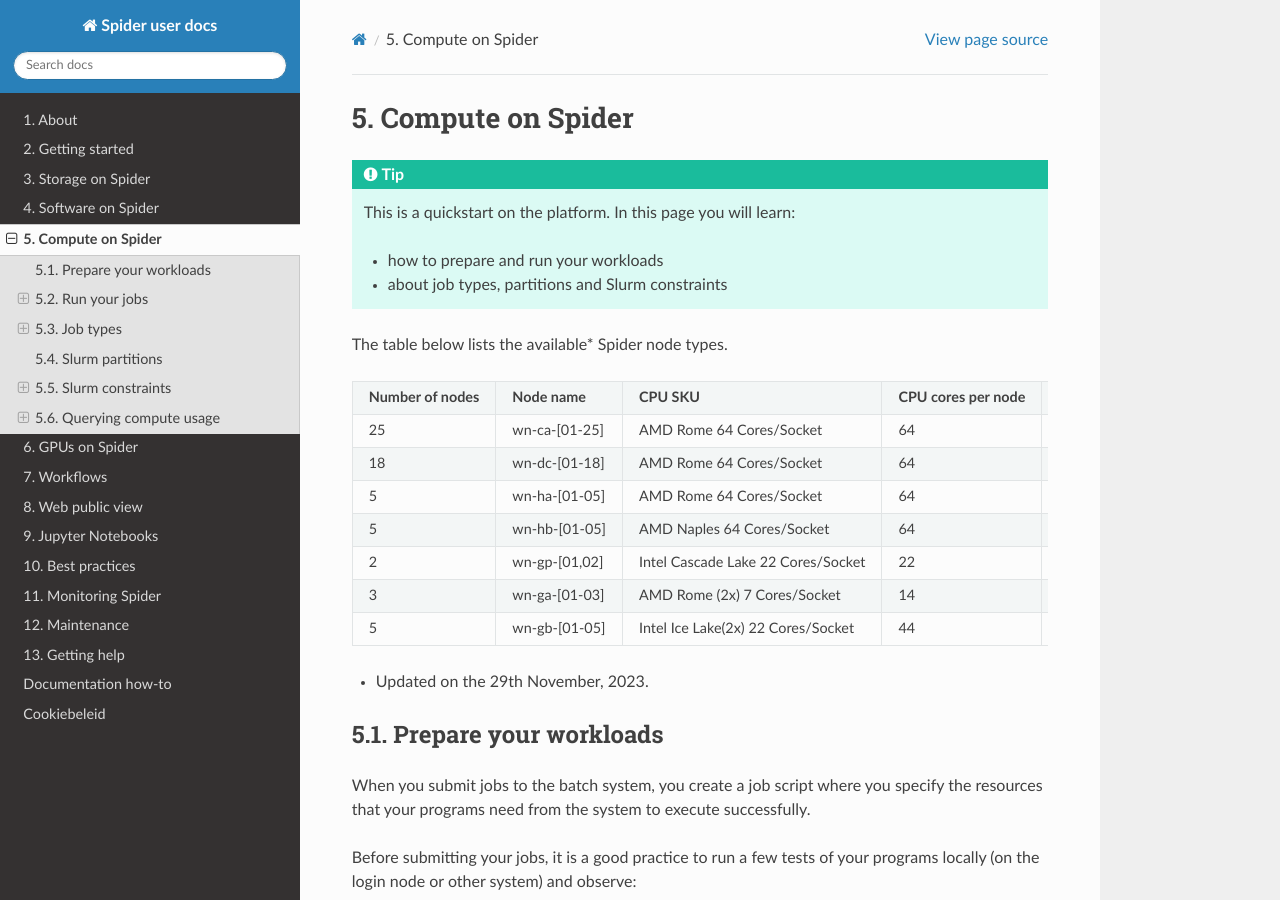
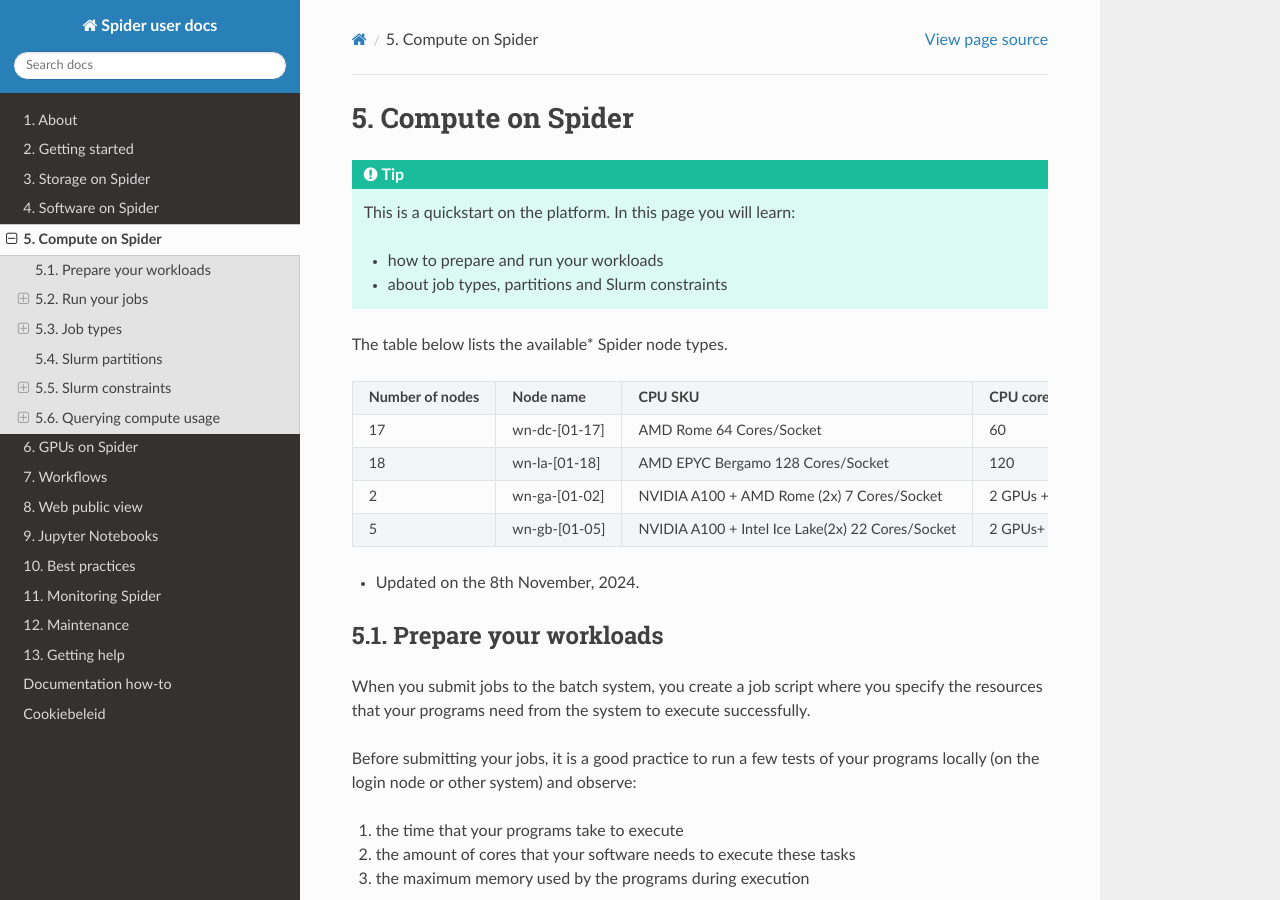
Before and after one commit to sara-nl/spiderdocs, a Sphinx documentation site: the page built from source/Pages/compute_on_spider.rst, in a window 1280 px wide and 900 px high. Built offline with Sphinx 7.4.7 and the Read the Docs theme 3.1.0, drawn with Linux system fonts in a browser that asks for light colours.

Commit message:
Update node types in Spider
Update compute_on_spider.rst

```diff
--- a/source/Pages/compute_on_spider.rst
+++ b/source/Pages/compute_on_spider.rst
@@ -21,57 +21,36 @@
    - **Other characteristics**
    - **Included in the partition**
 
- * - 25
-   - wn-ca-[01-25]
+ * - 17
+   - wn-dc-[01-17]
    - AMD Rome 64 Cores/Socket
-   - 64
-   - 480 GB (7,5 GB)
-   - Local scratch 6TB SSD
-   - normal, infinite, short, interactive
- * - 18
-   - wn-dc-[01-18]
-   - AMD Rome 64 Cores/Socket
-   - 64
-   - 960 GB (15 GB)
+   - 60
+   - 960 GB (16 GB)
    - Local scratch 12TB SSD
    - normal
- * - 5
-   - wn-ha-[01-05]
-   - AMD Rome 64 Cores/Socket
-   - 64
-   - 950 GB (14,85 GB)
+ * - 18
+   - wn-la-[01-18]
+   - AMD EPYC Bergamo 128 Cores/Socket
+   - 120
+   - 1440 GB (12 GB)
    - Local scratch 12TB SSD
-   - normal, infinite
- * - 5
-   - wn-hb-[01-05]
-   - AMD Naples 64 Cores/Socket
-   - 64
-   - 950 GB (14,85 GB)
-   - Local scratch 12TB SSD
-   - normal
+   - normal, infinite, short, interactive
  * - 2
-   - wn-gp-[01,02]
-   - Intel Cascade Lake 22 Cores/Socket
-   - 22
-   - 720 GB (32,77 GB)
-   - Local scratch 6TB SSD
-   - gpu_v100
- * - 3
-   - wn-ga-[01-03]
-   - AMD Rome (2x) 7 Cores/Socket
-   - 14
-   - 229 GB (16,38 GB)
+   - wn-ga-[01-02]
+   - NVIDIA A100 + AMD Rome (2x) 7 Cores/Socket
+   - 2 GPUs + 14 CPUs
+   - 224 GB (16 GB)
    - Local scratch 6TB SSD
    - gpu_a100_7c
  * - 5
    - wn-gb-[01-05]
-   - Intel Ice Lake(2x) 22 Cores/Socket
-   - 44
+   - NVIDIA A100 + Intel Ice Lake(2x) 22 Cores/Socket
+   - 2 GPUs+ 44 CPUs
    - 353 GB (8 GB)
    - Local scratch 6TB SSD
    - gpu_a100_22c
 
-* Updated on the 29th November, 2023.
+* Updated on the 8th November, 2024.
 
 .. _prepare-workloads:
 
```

----------------

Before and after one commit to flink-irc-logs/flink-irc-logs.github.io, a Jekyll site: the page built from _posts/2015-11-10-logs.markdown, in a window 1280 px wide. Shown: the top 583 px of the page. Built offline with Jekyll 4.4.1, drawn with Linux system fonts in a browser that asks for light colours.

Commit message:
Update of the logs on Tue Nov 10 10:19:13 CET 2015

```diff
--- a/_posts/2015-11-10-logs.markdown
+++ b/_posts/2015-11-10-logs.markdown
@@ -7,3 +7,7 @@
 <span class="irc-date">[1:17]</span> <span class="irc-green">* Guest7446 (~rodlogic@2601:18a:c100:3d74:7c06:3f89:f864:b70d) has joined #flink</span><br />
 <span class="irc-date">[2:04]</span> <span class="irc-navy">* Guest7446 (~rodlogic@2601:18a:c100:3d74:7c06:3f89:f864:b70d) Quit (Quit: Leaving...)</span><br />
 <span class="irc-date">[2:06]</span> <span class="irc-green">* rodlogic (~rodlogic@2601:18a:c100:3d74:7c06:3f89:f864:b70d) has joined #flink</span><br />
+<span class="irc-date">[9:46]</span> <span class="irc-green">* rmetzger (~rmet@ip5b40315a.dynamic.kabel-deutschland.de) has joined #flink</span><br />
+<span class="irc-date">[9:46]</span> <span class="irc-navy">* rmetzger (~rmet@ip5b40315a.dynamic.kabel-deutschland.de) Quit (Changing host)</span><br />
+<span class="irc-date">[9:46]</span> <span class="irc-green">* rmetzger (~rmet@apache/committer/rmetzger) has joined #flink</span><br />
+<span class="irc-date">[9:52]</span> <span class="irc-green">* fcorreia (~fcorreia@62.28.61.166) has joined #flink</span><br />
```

----------------

EXERCISE DESCRIPTION: Count how many lines in the entries hold "Cores" and reply with that number alone.

SOLUTION TO THIS PROBLEM: 10